There’s no getting around the data. The beauty industry drove over $62 billion in 2016 just in the United States. Beauty consumers aged 18-44 use their mobile devices more than any other resource to consume beauty content, and 63% of users in this group use their mobile device to make the best decisions when they shop in-store.

It’s easy to see why, literally – the visual focus of apps like Snapchat and Instagram are well-aligned with industry’s necessary image-based emphasis. These apps are also well-lent to community-building, which is important for users who value recommendations and reviews as a part of their consumer decision-making. Almost four out of every five beauty buyers use their mobile device to get such social information while they are in-store.


Technological innovation has given mobile-driven companies the ability to deliver comparable interactivity through chatbots, and many beauty brands have embraced this feature through their own apps or through larger solutions like Facebook Messenger. Dior recently launched Dior Insider, which uses Messenger to deliver premium content. More importantly, Dior Insider is aligned across channels; and users are encouraged to continue their experience with the brand by visiting a Dior counter in-person.


Augmented Reality is another mobile feature that beauty brands are taking up. AR allows you to try-before-you-buy in the beauty world, enabling users to test many different brands at once at no cost and without having to leave the comfort of their own homes. Industry leader L’Oreal has expanded their commitment to AR in their marketing as well, partnering with AR firm ModiFace back in the summer of 2016. Since then, the flagship brand and a number of its subsidiaries have launched multiple AR apps, like L’Oreal’s Makeup Genius app and YouCam Makeup. Sephora is another industry leader to venture into the AR game, recently adding a AR-aligned app to its mobile suite. The app delivers makeup tutorial-type content, of a piece with the YouTube genre that many turn to for help.


Chatbots and AR help solve a basic problem in the beauty space – the product selection is gigantic and can be overwhelming to parse for the average consumer, making it difficult for new products and innovations to take root.

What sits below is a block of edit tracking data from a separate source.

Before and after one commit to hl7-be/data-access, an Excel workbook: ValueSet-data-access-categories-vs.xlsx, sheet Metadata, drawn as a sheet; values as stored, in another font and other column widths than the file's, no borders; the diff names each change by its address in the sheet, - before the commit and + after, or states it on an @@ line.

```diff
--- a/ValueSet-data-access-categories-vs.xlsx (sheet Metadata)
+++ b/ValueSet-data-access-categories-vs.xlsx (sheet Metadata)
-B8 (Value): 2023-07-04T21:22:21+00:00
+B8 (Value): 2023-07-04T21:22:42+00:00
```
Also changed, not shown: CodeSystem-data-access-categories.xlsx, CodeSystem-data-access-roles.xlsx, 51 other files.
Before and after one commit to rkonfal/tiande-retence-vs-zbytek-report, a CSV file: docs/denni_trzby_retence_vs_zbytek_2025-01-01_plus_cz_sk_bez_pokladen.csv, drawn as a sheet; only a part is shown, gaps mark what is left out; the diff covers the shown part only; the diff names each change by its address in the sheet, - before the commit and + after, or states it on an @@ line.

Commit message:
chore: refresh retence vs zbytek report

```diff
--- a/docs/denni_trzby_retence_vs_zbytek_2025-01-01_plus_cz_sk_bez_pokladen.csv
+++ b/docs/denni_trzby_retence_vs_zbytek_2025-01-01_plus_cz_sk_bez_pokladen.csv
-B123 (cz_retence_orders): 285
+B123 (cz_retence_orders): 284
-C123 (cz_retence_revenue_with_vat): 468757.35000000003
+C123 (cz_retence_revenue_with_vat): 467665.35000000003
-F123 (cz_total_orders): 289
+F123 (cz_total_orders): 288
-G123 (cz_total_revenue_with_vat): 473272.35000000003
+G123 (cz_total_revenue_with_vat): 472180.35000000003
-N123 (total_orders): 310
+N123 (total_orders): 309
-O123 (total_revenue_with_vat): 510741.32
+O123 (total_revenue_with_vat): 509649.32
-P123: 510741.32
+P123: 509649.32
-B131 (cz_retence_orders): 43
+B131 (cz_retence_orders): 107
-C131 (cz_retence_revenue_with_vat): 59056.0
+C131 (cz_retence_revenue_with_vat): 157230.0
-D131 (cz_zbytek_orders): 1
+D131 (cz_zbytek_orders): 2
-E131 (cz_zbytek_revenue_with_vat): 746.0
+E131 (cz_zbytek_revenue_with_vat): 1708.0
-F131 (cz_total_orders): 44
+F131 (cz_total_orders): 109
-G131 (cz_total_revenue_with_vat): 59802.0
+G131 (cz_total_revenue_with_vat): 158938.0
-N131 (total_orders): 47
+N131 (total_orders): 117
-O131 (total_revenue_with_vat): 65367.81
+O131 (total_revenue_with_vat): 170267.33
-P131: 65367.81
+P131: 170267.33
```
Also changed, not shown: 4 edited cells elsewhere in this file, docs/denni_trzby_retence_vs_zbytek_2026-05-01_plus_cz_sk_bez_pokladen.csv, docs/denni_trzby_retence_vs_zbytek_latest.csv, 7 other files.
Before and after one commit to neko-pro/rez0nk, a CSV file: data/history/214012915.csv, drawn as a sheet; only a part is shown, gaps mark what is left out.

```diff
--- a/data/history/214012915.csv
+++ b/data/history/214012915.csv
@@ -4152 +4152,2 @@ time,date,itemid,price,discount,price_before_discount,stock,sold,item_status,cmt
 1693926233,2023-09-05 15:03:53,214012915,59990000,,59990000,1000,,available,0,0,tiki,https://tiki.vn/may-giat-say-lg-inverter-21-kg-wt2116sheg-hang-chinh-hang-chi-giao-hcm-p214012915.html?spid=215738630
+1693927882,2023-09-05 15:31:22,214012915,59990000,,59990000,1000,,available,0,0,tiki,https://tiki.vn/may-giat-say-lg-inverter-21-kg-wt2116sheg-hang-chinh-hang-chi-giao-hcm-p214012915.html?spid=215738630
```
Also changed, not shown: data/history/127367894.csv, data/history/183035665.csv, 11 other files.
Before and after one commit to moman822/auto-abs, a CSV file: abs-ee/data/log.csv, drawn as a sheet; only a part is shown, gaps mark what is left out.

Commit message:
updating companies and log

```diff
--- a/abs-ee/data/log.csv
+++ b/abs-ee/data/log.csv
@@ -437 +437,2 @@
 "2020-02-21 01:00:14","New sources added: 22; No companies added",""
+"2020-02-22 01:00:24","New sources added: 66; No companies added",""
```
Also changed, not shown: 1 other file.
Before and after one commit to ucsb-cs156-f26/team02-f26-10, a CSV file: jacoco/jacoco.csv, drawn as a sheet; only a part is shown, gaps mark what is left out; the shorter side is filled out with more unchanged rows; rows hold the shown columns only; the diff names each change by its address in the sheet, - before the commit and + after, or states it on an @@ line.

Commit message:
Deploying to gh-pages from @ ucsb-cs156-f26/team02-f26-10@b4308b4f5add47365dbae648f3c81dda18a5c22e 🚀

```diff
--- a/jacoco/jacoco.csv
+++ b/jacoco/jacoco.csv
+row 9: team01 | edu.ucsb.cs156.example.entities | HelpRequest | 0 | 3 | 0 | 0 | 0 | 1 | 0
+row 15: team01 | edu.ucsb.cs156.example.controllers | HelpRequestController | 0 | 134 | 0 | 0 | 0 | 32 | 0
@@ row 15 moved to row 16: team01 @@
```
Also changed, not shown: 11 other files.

It’s a large and competitive market, and mobile apps have become a critical part of it. Through mobile, brands can deliver a personalized experience that feels luxurious and elegant no matter the price point of the actual products.  It’s what mobile users have come to expect in an omni-channel world, and it’s a way for brands to build the relationships and user connections that are essential to standing out in a crowded space.